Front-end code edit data
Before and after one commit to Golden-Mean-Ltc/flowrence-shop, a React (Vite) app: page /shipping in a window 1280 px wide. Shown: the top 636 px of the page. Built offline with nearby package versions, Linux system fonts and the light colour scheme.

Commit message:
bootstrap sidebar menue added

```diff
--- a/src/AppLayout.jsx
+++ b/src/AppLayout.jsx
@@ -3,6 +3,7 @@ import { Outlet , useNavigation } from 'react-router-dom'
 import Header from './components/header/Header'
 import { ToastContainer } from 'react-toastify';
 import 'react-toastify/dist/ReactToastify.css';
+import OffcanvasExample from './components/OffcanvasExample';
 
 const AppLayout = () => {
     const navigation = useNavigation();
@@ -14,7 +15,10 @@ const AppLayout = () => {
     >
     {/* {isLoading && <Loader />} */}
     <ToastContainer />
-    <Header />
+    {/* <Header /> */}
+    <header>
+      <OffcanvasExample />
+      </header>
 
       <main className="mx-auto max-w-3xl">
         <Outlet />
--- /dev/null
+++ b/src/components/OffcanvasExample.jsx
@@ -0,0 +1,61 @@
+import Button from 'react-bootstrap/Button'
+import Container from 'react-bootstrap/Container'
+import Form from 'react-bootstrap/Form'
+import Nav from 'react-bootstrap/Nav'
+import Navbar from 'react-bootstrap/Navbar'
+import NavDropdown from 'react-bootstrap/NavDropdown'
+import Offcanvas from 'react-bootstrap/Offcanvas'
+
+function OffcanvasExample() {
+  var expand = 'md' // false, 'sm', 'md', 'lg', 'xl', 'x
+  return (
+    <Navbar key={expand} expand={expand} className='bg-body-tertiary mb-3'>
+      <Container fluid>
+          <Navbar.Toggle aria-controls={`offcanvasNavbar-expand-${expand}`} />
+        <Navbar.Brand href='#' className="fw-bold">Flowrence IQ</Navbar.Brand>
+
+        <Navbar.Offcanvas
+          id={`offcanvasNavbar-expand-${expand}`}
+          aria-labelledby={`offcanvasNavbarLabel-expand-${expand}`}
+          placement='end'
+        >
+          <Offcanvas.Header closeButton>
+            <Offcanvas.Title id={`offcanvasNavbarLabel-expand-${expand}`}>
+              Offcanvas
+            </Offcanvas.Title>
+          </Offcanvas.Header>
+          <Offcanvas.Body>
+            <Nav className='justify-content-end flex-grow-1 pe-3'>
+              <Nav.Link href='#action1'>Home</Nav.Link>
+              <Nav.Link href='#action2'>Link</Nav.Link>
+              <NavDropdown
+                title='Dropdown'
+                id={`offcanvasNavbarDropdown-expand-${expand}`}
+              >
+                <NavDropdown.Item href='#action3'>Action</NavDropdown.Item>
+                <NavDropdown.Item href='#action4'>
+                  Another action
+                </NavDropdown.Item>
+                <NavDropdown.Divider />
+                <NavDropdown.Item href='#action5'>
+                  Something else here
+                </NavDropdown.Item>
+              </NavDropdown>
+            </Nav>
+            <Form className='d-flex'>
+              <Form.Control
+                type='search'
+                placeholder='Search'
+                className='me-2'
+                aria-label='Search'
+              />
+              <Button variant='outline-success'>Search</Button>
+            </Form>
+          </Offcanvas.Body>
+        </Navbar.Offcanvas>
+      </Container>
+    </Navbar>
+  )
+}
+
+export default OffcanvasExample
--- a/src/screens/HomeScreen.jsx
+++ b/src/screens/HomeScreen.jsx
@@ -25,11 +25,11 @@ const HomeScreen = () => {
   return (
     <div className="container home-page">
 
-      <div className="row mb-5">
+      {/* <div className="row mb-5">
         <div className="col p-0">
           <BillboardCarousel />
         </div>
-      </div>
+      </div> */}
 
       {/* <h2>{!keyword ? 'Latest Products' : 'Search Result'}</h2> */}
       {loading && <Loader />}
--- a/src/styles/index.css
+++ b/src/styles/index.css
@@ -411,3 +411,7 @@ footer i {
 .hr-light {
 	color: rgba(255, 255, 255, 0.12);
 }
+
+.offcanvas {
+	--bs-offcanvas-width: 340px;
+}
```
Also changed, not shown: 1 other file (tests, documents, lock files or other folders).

[Work order]: Every line from the data above that contains "import" must appear in the answer.

[Your response]:
@@ -3,6 +3,7 @@ import { Outlet , useNavigation } from 'react-router-dom'
 import Header from './components/header/Header'
 import { ToastContainer } from 'react-toastify';
 import 'react-toastify/dist/ReactToastify.css';
+import OffcanvasExample from './components/OffcanvasExample';
+import Button from 'react-bootstrap/Button'
+import Container from 'react-bootstrap/Container'
+import Form from 'react-bootstrap/Form'
+import Nav from 'react-bootstrap/Nav'
+import Navbar from 'react-bootstrap/Navbar'
+import NavDropdown from 'react-bootstrap/NavDropdown'
+import Offcanvas from 'react-bootstrap/Offcanvas'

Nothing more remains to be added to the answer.